- I had a broken foot and if I was able to run with the trash runners behind the race I probably would have just competed in the actual race!
Surprisingly, the morning started out pretty well, with my niece and both nephews not needing too much coaxing to wake up and get moving. We were out the door around the time I wanted to be leaving and arrived in plenty of time at Fort Williams Park, where I hobbled around on my crutch with Morgan.
We met up with Becca Darr from Atayne, who filled us in on what we would be expected to do today:
Our job was to collect the D-Tags off of people’s shoes. The D-Tags were replacing the ChampionChips that have been used in the past. They are more accurate, easier to put on your shoe, and are disposable, which saves on the effort of having to collect them at the finish line.
Just because they were disposable, though, didn’t mean that they should be destined for a landfill. For most of the morning, I wasn’t sure exactly how they got recycled, but then I met Bruce Rayner from Athlete’s For a Fit Planet, who works with ChronoTrack to recycle the tags. Apparently, they incinerate them and then use the metal ash to create new chips:
Setting up to collect the chips was interesting, because we had no bins to collect them in and no set place to be.
We thought about collecting chips after folks had a chance to get some water, but we were kicked out of that spot in short order because the finish area wasn’t designed for us to collect chips there. Of course, it was designed almost exactly the same as it had been last year when chips were collected, except without the ropes to keep people from getting away with their chip, but we moved anyway.
Instead, my niece and I set up shop in the field with the food tents, about 20 feet away from the Maine Running Company and Atayne tents. Of course, I only saw a few people from the Reach the Beacon training program despite being near the tent, since I spent most of the morning down on my knee cutting the tags off of shoes.
We were supposed to have bins to collect the tags, but they never got provided to us so instead I was given a trash barrel. Unfortunately, that meant that I had to continually fish trash out of it because people thought that it was a trash barrel.
About an hour after the finishers started coming through I finally managed to get an actual trash barrel and a box for compostables and a bag for recyclables, which helped.
Listening to the race over the loudspeakers was pretty fun. I considered watching at the finish line and then heading back to my spot, but my foot was aching from wandering around on it all morning so I stayed put and just listened.

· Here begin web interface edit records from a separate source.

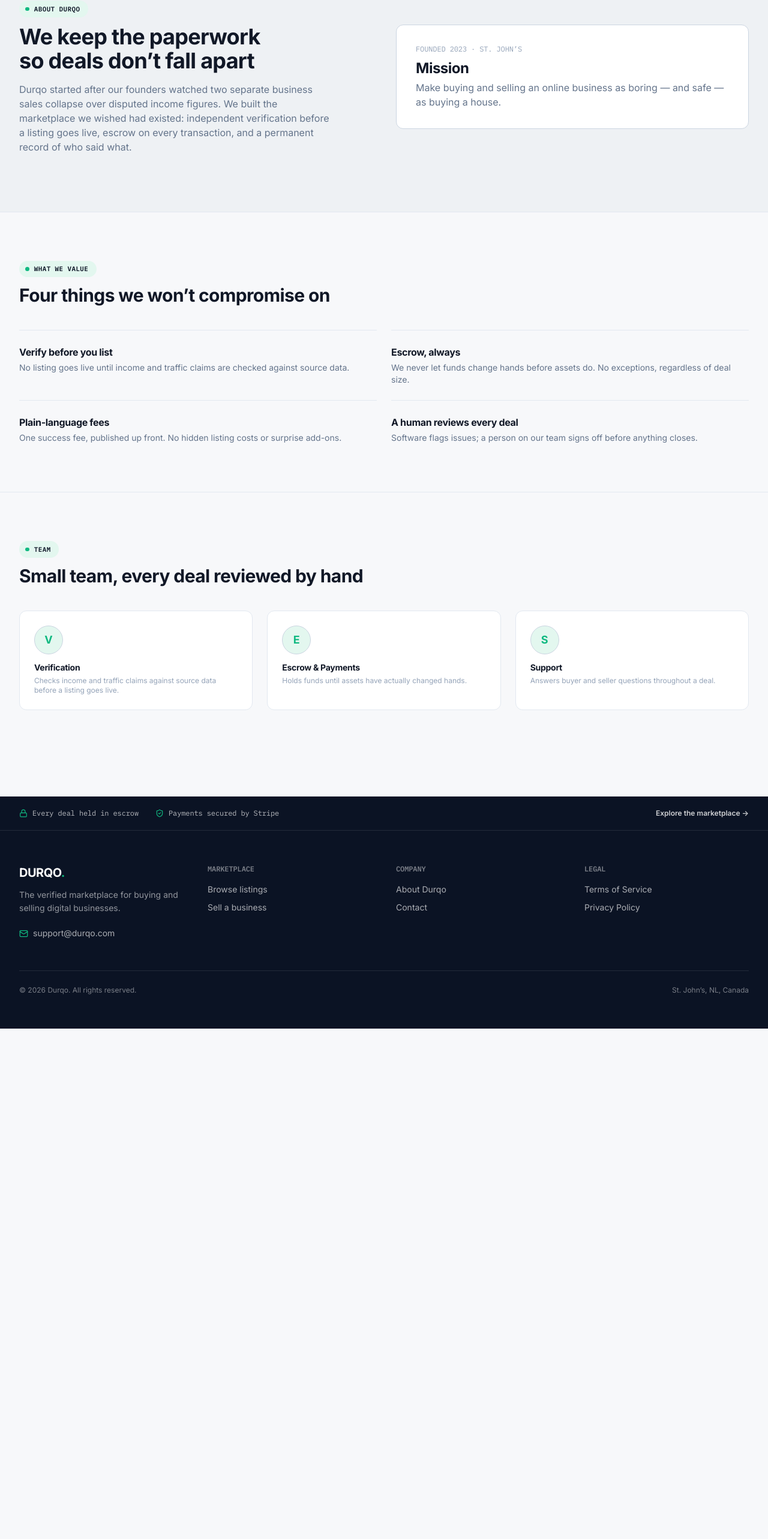
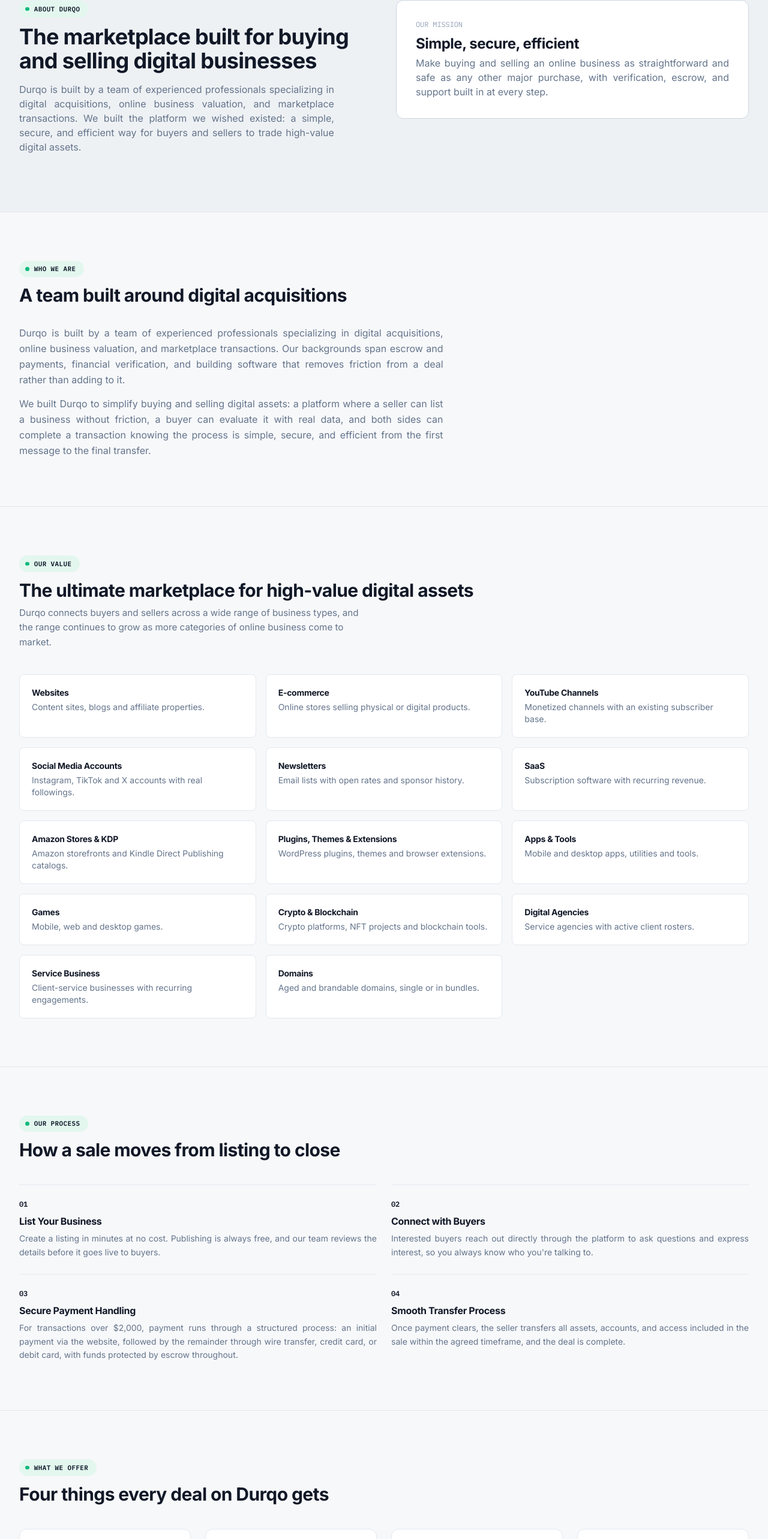
Before and after one commit to mdmanirmia/durqo-app, a Next.js app: page /about in a window 1280 px wide. Shown: the part 168-2734 px from the top of the page at 60% size. Before the commit the page ends 1883 px from the top, so only its background shows below. Built offline with nearby package versions, Linux system fonts and the light colour scheme; no server answers.

Commit message:
Rebuild About page from real copy, add categories/process/offer sections

```diff
--- a/src/app/about/page.tsx
+++ b/src/app/about/page.tsx
@@ -1,36 +1,77 @@
+import Link from "next/link";
+import { ShieldCheck, Lock, TrendingUp, Headphones, ArrowRight } from "lucide-react";
 import Container from "@/components/ui/Container";
 import SectionHeader from "@/components/ui/SectionHeader";
+import { CATEGORIES } from "@/lib/categories";
 
-const VALUES = [
-  ["Verify before you list", "No listing goes live until income and traffic claims are checked against source data."],
-  ["Escrow, always", "We never let funds change hands before assets do. No exceptions, regardless of deal size."],
-  ["Plain-language fees", "One success fee, published up front. No hidden listing costs or surprise add-ons."],
-  ["A human reviews every deal", "Software flags issues; a person on our team signs off before anything closes."],
-];
+const PROCESS = [
+  {
+    num: "01",
+    title: "List Your Business",
+    body: "Create a listing in minutes at no cost. Publishing is always free, and our team reviews the details before it goes live to buyers.",
+  },
+  {
+    num: "02",
+    title: "Connect with Buyers",
+    body: "Interested buyers reach out directly through the platform to ask questions and express interest, so you always know who you're talking to.",
+  },
+  {
+    num: "03",
+    title: "Secure Payment Handling",
+    body: "For transactions over $2,000, payment runs through a structured process: an initial payment via the website, followed by the remainder through wire transfer, credit card, or debit card, with funds protected by escrow throughout.",
+  },
+  {
+    num: "04",
+    title: "Smooth Transfer Process",
+    body: "Once payment clears, the seller transfers all assets, accounts, and access included in the sale within the agreed timeframe, and the deal is complete.",
+  },
+] as const;
 
-const TEAM = [
-  ["V", "Verification", "Checks income and traffic claims against source data before a listing goes live."],
-  ["E", "Escrow & Payments", "Holds funds until assets have actually changed hands."],
-  ["S", "Support", "Answers buyer and seller questions throughout a deal."],
-];
+const OFFERINGS = [
+  {
+    icon: ShieldCheck,
+    title: "Verified Listings",
+    body: "Every listing goes through review before it's published, with financial and traffic claims checked against source data where possible.",
+  },
+  {
+    icon: Lock,
+    title: "Secure Transactions",
+    body: "Every payment runs through escrow, so funds are only released once both sides have held up their end of the deal.",
+  },
+  {
+    icon: TrendingUp,
+    title: "Accurate Valuation",
+    body: "Quick Statistics and connected Google Analytics data give buyers a clear, data-driven view of a business's real performance.",
+  },
+  {
+    icon: Headphones,
+    title: "Dedicated Support",
+    body: "Our team is reachable throughout a deal to answer questions, from your first message through to the final transfer.",
+  },
+] as const;
 
 export default function AboutPage() {
   return (
     <main>
       <section className="border-b border-rule bg-paper-sunk py-16 sm:py-24">
         <Container>
-          <div className="grid gap-10 md:grid-cols-2 md:items-center">
+          <div className="grid gap-10 md:grid-cols-2 md:items-start">
             <div>
               <p className="eyebrow mb-3">About Durqo</p>
-              <h1 className="mb-4 text-4xl">We keep the paperwork so deals don&rsquo;t fall apart</h1>
-              <p className="max-w-[52ch] text-ink-soft">
-                Durqo started after our founders watched two separate business sales collapse over disputed income figures. We built the marketplace we wished had existed: independent verification before a listing goes live, escrow on every transaction, and a permanent record of who said what.
+              <h1 className="mb-4 text-4xl">The marketplace built for buying and selling digital businesses</h1>
+              <p className="max-w-[52ch] text-justify text-ink-soft">
+                Durqo is built by a team of experienced professionals specializing in digital acquisitions,
+                online business valuation, and marketplace transactions. We built the platform we wished existed:
+                a simple, secure, and efficient way for buyers and sellers to trade high-value digital assets.
               </p>
             </div>
             <div className="rounded-xl border border-rule-strong bg-paper-raised p-8">
-              <p className="mono mb-2 text-xs text-ink-faint">FOUNDED 2023 · ST. JOHN&rsquo;S</p>
-              <h3 className="mb-1 text-2xl">Mission</h3>
-              <p className="text-ink-soft">Make buying and selling an online business as boring — and safe — as buying a house.</p>
+              <p className="mono mb-2 text-xs text-ink-faint">OUR MISSION</p>
+              <h3 className="mb-1 text-2xl">Simple, secure, efficient</h3>
+              <p className="text-justify text-ink-soft">
+                Make buying and selling an online business as straightforward and safe as any other major
+                purchase, with verification, escrow, and support built in at every step.
+              </p>
             </div>
           </div>
         </Container>
@@ -38,12 +79,69 @@ export default function AboutPage() {
 
       <section className="border-b border-rule py-16 sm:py-20">
         <Container>
-          <SectionHeader eyebrow="What we value" title={<>Four things we won&rsquo;t compromise on</>} className="mb-10" />
+          <SectionHeader eyebrow="Who we are" title="A team built around digital acquisitions" className="mb-8" />
+          <div className="max-w-[70ch] text-justify leading-relaxed text-ink-soft">
+            <p>
+              Durqo is built by a team of experienced professionals specializing in digital acquisitions, online
+              business valuation, and marketplace transactions. Our backgrounds span escrow and payments,
+              financial verification, and building software that removes friction from a deal rather than adding
+              to it.
+            </p>
+            <p className="mt-3.5">
+              We built Durqo to simplify buying and selling digital assets: a platform where a seller can list a
+              business without friction, a buyer can evaluate it with real data, and both sides can complete a
+              transaction knowing the process is simple, secure, and efficient from the first message to the
+              final transfer.
+            </p>
+          </div>
+        </Container>
+      </section>
+
+      <section className="border-b border-rule py-16 sm:py-20">
+        <Container>
+          <SectionHeader
+            eyebrow="Our value"
+            title="The ultimate marketplace for high-value digital assets"
+            subtitle="Durqo connects buyers and sellers across a wide range of business types, and the range continues to grow as more categories of online business come to market."
+            className="mb-10"
+          />
+          <div className="grid gap-4 sm:grid-cols-2 lg:grid-cols-3">
+            {CATEGORIES.map((c) => (
+              <div key={c.id} className="rounded-lg border border-rule bg-paper-raised p-5">
+                <h4 className="mb-1 text-sm font-semibold text-ink">{c.name}</h4>
+                <p className="text-sm text-ink-soft">{c.description}</p>
+              </div>
+            ))}
+          </div>
+        </Container>
+      </section>
+
+      <section className="border-b border-rule py-16 sm:py-20">
+        <Container>
+          <SectionHeader eyebrow="Our process" title="How a sale moves from listing to close" className="mb-10" />
           <div className="grid gap-6 sm:grid-cols-2">
-            {VALUES.map(([t, b]) => (
-              <div key={t} className="border-t border-rule pt-6">
-                <h4 className="mb-1 text-base">{t}</h4>
-                <p className="text-sm text-ink-soft">{b}</p>
+            {PROCESS.map((step) => (
+              <div key={step.num} className="border-t border-rule pt-6">
+                <span className="mono mb-2 block text-xs font-semibold text-brand-strong">{step.num}</span>
+                <h4 className="mb-1.5 text-base">{step.title}</h4>
+                <p className="text-justify text-sm leading-relaxed text-ink-soft">{step.body}</p>
+              </div>
+            ))}
+          </div>
+        </Container>
+      </section>
+
+      <section className="border-b border-rule py-16 sm:py-20">
+        <Container>
+          <SectionHeader eyebrow="What we offer" title="Four things every deal on Durqo gets" className="mb-10" />
+          <div className="grid gap-6 sm:grid-cols-2 lg:grid-cols-4">
+            {OFFERINGS.map(({ icon: Icon, title, body }) => (
+              <div key={title} className="rounded-xl border border-rule bg-paper-raised p-6">
+                <div className="mb-3 grid h-11 w-11 place-items-center rounded-full border border-rule-strong bg-brand-soft text-brand">
+                  <Icon size={18} />
+                </div>
+                <h4 className="mb-1.5 text-sm font-semibold text-ink">{title}</h4>
+                <p className="text-xs leading-relaxed text-ink-faint">{body}</p>
               </div>
             ))}
           </div>
@@ -52,17 +150,25 @@ export default function AboutPage() {
 
       <section className="py-16 sm:py-20">
         <Container>
-          <SectionHeader eyebrow="Team" title="Small team, every deal reviewed by hand" className="mb-10" />
-          <div className="grid gap-6 sm:grid-cols-3">
-            {TEAM.map(([initial, name, description]) => (
-              <div key={name} className="rounded-xl border border-rule bg-paper-raised p-6">
-                <div className="mb-3 grid h-12 w-12 place-items-center rounded-full border border-rule-strong bg-brand-soft text-lg font-bold text-brand">
-                  {initial}
-                </div>
-                <h4 className="mb-1 text-sm font-semibold">{name}</h4>
-                <p className="text-xs text-ink-faint">{description}</p>
-              </div>
-            ))}
+          <div className="flex flex-col items-start gap-6 rounded-xl border border-rule-strong bg-paper-sunk p-8 sm:flex-row sm:items-center sm:justify-between">
+            <div>
+              <h3 className="mb-1 text-xl">Ready to get started?</h3>
+              <p className="text-ink-soft">List a business for free, or browse what&rsquo;s already for sale.</p>
+            </div>
+            <div className="flex shrink-0 gap-3">
+              <Link
+                href="/sell"
+                className="inline-flex items-center gap-1.5 rounded-md bg-brand px-4 py-2.5 text-sm font-semibold text-white hover:bg-brand-hover"
+              >
+                Sell a Business <ArrowRight size={15} />
+              </Link>
+              <Link
+                href="/buy"
+                className="inline-flex items-center gap-1.5 rounded-md border border-rule-strong px-4 py-2.5 text-sm font-semibold text-ink hover:border-brand-strong"
+              >
+                Browse Listings
+              </Link>
+            </div>
           </div>
         </Container>
       </section>
```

Of course, they stopped announcing the progress of the race once the runners entered the park and the media truck was no longer right in front of them, so I never found out who won until the awards ceremony a few hours later.
I was kept pretty busy collecting the tags, and every once in a while somebody would say my name and I’d glance up and get to see somebody I knew. I started the morning cutting tags with my pocket knife, but eventually I took the scissors from my niece and just had her direct people over to me. I managed to only cut my finger once, and that was with the scissors, I think.
We really should have had a few extra people to collect chips, and along with the special bins for it we should have had a sign. I probably only got about 1000 or 1200 tags at the very most, out of 6000 runners. Nobody knew that we’d be collecting the tags, I don’t think.
Once the awards started the crowd had thinned quite a bit, so I was able to stop and chat with folks that I knew as they walked by and hear how they ran.
My sister and my nephew came by, sporting their new Atayne shirts and with big smiles on their faces.
They’d had a great time running behind everybody picking up all the trash as they went.
There were a few jogging strollers with trash bags hanging off the sides, one of which actually had kids in it and the other that was solely used as a rolling trash can. I think about a half dozen people total ran.
After that, I collected up my family, said good bye to everybody, and my wife and I went to the beach for a few hours to frolic in the water and lay in the sand.
Given the whole broken foot thing, we spent more time laying in the sand than playing in the water, although it did feel good.
Further Reading if you want more information: